As the COVID-19 pandemic continues, Eanes ISD Superintendent Tom Leonard has stated that the district has not determined a date to reopen.
“The problem superintendents have been struggling with is we have been getting different dates from the city, different dates from the county," Leonard said during a virtual board meeting March 31. “Our communication has gone to a place where we are saying I’m not exactly sure when we’re opening.”
With no clear end to the district’s closure, EISD staff continues to serve its students through a remote learning platform, including students who fall under the special education department.
Molly May, the department’s executive director, spoke during the March 31 virtual board meeting, confirming that the special education department has developed its own remote teaching and learning plan, calling it a companion piece to the district’s overall virtual plan.
The instructional time and overall level of engagement was based on the district’s general education framework for virtual learning.
May stated that EISD has implemented telehealth practices and is continuing to offer physical therapy, speech therapy, occupational therapy, counseling and adapted physical education, all using a remote platform.
“It’s been a learning curve in lots of different ways,” May said. “As we implemented telehealth, we found that there were HIPAA requirements.”
Permission from a student’s parents or guardian is required prior to implementing telehealth services, May said.
May explained one of the largest issues is working to stay informed on federal and state guidelines related to students with disabilities.
The district is facing challenges focused on the Child Find system, which is how schools identify students with disabilities. Child Find was included within the Individuals with Disabilities Education Act, and according to May, a number of the evaluations are required to be conducted in-person.
May confirmed that EISD is not alone in this struggle, and departments nationwide are working through similar difficulties. At this time, the Office of Special Education Programs has not taken action to relax any of these guidelines during the COVID-19 pandemic.
“Where that impacts us is we will undoubtedly miss timelines, and that has funding implications in terms of evaluating students and finding them eligible for special education,” May said.

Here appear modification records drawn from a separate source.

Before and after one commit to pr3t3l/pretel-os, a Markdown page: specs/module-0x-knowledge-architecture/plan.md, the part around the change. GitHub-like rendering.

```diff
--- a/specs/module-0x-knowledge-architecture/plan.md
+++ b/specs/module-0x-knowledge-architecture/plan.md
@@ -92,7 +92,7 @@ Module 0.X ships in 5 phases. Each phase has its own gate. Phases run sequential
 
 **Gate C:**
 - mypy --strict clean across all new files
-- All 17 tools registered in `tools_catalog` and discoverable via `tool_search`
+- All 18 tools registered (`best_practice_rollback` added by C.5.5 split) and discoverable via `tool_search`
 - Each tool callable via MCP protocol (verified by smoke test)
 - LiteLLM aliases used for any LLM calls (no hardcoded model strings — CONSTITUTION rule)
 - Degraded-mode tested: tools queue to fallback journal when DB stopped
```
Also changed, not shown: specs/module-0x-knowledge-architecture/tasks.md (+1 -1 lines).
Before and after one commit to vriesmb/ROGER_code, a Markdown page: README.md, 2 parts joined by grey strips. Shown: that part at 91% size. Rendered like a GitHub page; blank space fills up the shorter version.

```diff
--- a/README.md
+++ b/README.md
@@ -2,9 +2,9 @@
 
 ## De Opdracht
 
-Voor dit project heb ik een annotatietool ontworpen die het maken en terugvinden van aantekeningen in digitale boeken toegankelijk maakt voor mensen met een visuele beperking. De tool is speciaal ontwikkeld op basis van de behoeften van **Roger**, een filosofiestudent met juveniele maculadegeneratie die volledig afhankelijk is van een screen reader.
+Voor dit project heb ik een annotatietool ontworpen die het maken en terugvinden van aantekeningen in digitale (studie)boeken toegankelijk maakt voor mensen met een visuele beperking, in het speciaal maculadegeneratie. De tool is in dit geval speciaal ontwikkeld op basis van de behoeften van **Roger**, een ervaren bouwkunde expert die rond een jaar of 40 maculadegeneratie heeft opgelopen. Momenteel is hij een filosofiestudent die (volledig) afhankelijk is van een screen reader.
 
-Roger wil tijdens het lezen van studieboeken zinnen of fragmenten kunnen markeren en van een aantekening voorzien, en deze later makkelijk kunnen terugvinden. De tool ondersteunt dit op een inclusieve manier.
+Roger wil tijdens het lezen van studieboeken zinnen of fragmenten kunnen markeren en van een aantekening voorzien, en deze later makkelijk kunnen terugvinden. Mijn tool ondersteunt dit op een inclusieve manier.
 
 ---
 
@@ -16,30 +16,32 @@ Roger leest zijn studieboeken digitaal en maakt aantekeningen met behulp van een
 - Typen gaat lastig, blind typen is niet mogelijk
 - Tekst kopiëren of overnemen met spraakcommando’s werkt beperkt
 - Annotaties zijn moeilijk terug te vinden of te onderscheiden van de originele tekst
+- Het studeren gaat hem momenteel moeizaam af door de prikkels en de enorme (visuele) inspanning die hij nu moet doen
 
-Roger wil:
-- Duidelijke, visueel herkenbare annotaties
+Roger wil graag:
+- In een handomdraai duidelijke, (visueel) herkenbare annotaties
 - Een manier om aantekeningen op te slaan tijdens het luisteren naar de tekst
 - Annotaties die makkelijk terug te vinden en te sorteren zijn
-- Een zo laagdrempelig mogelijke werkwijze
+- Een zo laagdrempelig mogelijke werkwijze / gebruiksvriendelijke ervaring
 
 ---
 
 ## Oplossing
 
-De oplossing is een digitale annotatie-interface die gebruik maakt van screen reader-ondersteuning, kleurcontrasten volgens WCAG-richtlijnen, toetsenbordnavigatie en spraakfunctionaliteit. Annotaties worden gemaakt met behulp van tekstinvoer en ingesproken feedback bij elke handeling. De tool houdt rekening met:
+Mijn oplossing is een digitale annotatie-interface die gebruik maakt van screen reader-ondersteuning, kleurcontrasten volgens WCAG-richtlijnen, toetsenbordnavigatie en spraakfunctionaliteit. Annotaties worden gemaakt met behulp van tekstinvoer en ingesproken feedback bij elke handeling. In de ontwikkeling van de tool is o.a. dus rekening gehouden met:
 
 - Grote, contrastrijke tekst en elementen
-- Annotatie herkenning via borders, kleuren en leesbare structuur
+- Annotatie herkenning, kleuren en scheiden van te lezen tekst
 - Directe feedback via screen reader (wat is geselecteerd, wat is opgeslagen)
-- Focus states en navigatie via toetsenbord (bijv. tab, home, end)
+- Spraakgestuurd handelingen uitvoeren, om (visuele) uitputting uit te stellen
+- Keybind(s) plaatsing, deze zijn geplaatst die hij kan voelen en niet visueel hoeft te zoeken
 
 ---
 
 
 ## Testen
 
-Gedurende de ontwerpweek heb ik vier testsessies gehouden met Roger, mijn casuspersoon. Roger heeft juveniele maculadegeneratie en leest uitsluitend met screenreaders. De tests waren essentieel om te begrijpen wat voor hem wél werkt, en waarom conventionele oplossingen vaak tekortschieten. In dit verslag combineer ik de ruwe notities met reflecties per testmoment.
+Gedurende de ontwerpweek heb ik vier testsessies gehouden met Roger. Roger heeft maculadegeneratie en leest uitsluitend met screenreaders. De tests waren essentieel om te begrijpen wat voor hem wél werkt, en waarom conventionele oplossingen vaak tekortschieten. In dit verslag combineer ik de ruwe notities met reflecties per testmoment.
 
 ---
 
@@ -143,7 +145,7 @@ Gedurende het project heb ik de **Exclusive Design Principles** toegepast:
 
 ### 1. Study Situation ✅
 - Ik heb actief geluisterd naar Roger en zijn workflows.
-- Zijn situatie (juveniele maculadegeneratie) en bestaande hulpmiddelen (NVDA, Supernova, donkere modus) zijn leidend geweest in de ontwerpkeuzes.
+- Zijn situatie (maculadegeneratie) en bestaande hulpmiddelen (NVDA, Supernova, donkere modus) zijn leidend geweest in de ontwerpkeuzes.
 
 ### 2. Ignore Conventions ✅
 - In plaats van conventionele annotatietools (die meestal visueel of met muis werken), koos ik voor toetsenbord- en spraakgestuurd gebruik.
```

However, officials are working on this subject at the state and federal levels, and May said EISD is monitoring the situation closely.
“We have delved into lots of different areas we haven’t been in before.” May said. “[Remote learning] is up and running, and our students are getting therapy; they’re getting instruction; they’re able to see their teachers the same way as all of our other students.”
May is also working with the districts’ nurses to develop a system for returning students’ medication in the event that the closure is prolonged. She said this would likely be conducted in a drop-off style much like the system used by the Food and Nutrition Services or Technology staff to distribute lunch and iPads.